Which lines of the entries below contain the string "only"? Copy each one.

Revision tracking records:
■ ■ ■ ■

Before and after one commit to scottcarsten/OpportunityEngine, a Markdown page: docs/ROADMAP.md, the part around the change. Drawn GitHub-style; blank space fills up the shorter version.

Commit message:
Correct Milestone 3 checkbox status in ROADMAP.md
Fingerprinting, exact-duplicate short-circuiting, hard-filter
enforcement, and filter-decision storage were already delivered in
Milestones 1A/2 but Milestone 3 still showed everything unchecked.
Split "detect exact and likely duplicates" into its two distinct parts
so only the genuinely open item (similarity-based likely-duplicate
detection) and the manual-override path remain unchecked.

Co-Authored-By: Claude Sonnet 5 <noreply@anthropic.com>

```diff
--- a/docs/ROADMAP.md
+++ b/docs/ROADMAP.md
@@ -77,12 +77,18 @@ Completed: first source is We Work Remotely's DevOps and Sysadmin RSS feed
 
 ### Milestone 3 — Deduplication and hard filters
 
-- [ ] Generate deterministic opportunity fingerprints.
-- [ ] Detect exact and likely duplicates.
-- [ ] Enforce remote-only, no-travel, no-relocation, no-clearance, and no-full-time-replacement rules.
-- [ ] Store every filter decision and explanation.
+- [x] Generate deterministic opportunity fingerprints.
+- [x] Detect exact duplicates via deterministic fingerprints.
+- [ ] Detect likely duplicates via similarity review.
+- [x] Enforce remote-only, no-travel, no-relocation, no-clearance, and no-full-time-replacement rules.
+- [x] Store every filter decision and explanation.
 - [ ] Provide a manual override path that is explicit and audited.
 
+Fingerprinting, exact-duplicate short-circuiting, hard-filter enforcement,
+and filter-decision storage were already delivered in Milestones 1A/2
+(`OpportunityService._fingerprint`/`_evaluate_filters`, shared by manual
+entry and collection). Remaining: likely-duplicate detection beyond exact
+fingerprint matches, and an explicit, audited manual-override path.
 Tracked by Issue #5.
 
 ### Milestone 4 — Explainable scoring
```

■ ■ ■ ■

SOLUTION FOR THIS TASK
so only the genuinely open item (similarity-based likely-duplicate
-- [ ] Enforce remote-only, no-travel, no-relocation, no-clearance, and no-full-time-replacement rules.
+- [x] Enforce remote-only, no-travel, no-relocation, no-clearance, and no-full-time-replacement rules.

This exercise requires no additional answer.